◆ **Exercise objective**:
Search the listing for the string "textContent" and copy every line that contains it.

****************

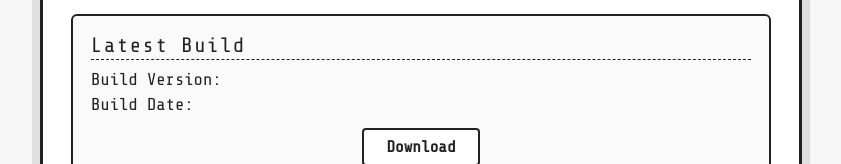
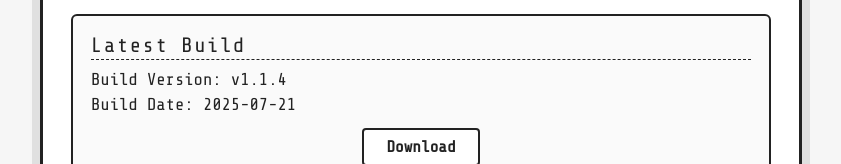
Before and after one commit to octxxiii/SDTS-Pages, a plain HTML site: page pages/index.html in a window 1280 px wide. Shown: the part 511-675 px from the top of the page, without its empty margins (219-1060 px from the left). Drawn offline with nearby package versions, Linux system fonts and the light colour scheme.

Commit message:
SDTS 빌드 버전 정보 추가: index.html에 버전(v1.1.4) 및 빌드 날짜(2025-07-21) 정보를 설정하여 사용자에게 최신 정보를 제공.

```diff
--- a/pages/index.html
+++ b/pages/index.html
@@ -194,6 +194,10 @@
         </div>
     </div>
     <script>
+        // 버전 정보 설정
+        document.getElementById('build-version').textContent = 'v1.1.4';
+        document.getElementById('build-date').textContent = '2025-07-21';
+
         const REAL_PASSWORD = 'woojingns';
         function checkPassword() {
             const password = document.getElementById('password').value;
```
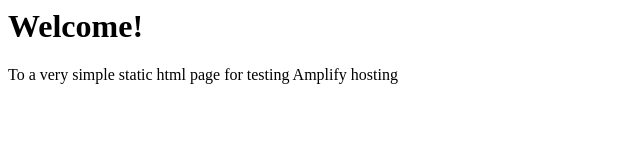
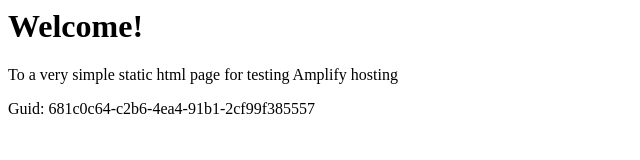
Before and after one commit to aws-aemilia-arn/Github-PR-Commit-Integration-Test-DoNotTouch-v1-preprod-eu-north-1, a website: page src/index.html in a window 1280 px wide. Shown: the whole page, without its empty margins (0-640 px from the left). Drawn offline with Linux system fonts and the light colour scheme.

Commit message:
commit from integ tests

```diff
--- a/src/index.html
+++ b/src/index.html
@@ -1,3 +1,5 @@
+
+
 <html lang="en">
 
 <head>
@@ -10,6 +12,6 @@
 <body>
     <h1>Welcome!</h1>
     <p>To a very simple static html page for testing Amplify hosting</p>
-</body>
+    <p>Guid: 681c0c64-c2b6-4ea4-91b1-2cf99f385557</p></body>
 
 </html>
```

****************

◆ **Solved exercise**:
+        document.getElementById('build-version').textContent = 'v1.1.4';
+        document.getElementById('build-date').textContent = '2025-07-21';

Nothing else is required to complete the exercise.